The federal government faces a nearly 24/7 onslaught of cyberthreats. Cybersecurity has become a risk management contest, and the National Security Agency (NSA) must especially consider it because anything that can be controlled digitally is part of the modern battlefield.
According to Marianne Bailey, the NSA’s Deputy National Manager (DNM) for National Security Systems (NSS), there are eyes on cybersecurity throughout the federal government. Agencies want to be active leaders in cybersecurity, and they need solutions that are scalable and interoperable. Cybersecurity is a big deal because it’s an equalizer when it comes to affecting an outcome. The government spends a significant amount of money combatting cyberthreats that often cost very little to deploy. But the cost incurred by cyberthreats per year comes to about $500 billion, according to Bailey.
NSA is now pushing toward enterprise solutions. The agency is not as homogeneous as people may think, Bailey said at the Future of Technology Summits on April 9, because it operates millions of devices developed in every generation imaginable. The agency is inter-operating with other nations and needs the technology that will allow for thriving in all environments.
One way that NSA has bolstered its defense capabilities against potential threats involved a threat intelligence initiative with the Defense Department (DoD). The staff at both agencies looked at what threats were the highest priority. They mapped every cyber intrusion observed over the past three to five years by laying out how the adversary got in, how they maneuvered, and what they did in the end that made them successful. They laid everything out and evaluated how prepared they were for future threats.

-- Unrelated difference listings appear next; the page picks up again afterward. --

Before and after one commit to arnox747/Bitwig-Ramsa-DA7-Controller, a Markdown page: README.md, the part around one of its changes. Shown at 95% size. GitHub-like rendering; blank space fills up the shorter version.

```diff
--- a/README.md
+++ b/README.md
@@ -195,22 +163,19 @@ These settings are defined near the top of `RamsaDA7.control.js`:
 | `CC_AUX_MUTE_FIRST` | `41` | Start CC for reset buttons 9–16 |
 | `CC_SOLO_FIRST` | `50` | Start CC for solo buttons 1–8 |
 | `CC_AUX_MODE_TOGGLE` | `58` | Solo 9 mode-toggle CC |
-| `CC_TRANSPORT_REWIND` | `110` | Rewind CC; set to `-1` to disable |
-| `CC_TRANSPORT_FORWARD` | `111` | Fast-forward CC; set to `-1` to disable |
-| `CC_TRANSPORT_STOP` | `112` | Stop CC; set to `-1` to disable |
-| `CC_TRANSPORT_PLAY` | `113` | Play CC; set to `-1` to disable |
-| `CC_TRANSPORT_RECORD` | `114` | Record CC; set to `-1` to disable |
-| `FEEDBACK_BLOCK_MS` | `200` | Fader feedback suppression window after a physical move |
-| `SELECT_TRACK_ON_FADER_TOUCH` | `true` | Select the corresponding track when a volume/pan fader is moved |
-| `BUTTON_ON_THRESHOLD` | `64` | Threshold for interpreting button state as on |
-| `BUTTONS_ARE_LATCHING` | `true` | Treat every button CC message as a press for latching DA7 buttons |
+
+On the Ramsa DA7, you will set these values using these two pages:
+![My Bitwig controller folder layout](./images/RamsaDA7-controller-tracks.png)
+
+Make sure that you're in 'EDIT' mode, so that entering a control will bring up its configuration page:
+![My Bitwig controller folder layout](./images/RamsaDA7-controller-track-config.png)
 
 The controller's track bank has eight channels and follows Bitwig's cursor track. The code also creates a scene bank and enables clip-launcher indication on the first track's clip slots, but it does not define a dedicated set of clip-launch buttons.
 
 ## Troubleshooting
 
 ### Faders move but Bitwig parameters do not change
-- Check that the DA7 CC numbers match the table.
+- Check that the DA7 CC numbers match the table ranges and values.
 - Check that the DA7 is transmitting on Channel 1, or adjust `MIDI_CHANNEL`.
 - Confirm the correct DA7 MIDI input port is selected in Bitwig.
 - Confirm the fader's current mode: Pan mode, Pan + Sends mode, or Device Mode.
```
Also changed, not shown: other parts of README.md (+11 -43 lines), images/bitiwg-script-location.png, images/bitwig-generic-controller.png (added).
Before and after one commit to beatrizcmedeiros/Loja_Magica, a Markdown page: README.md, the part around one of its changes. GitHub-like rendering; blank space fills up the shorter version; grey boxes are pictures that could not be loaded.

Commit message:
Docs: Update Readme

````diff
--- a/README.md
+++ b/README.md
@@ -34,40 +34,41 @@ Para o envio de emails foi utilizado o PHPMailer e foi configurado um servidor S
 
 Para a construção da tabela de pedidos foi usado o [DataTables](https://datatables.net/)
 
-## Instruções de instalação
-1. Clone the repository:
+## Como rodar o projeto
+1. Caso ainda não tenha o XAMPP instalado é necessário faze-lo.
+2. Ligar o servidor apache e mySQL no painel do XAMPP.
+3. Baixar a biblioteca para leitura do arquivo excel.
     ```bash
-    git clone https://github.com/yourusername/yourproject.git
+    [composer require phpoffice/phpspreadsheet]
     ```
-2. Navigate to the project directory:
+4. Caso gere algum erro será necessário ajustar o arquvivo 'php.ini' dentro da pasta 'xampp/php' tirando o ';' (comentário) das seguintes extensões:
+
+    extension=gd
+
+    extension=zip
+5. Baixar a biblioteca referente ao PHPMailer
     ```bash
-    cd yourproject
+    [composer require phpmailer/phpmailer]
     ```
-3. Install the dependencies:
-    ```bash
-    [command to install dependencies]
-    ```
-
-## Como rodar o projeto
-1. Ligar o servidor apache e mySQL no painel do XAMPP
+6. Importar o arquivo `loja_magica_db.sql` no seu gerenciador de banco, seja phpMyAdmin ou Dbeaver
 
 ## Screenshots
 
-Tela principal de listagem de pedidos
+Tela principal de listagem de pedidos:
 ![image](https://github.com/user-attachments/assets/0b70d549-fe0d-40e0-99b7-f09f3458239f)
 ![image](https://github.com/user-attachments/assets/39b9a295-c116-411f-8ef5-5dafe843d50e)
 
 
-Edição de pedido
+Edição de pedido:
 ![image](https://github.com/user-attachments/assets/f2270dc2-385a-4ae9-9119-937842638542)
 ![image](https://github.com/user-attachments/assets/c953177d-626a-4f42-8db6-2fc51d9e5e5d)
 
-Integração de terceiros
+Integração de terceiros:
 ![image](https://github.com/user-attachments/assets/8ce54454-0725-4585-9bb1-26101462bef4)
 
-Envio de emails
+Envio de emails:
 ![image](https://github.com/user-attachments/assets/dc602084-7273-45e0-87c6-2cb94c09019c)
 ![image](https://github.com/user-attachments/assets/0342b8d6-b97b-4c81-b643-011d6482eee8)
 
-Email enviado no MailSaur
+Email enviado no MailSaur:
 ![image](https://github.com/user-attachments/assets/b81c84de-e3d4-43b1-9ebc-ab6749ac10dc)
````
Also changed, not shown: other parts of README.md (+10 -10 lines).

Ultimately, they found that the endpoint was where most threats were most successful, so they took the $50 million that they were going to invest in the midpoint and moved it to the endpoint.
The result was the .gov Cybersecurity Architecture Review (.govCAR) tool, and NSA officials are working with industry to make it an automated tool.
In addition, NSA faces a considerable demand for information sharing. Mobility is a priority, the agency is pushing to cloud, and executives want everything sensor-enabled and threat aware. The cyber workforce is also a challenge. There are not enough trained personnel to meet demand, and there are far fewer women in the field than men.
NSA has incredible data access management and encryption, Bailey pointed out, and the agency’s staff has done a lot of work on insider activity. “We’ve taken a strategic approach to what we’re looking at,” Bailey stated.
Agency IT personnel have developed algorithms with expected applicability for the next 20 to 30 years, and the end of that lifecycle is fast approaching. Overall, NSA strives to use technology to bolster cybersecurity and meet agency goals.
“We want to use technology better, faster and more efficiently,” Bailey said.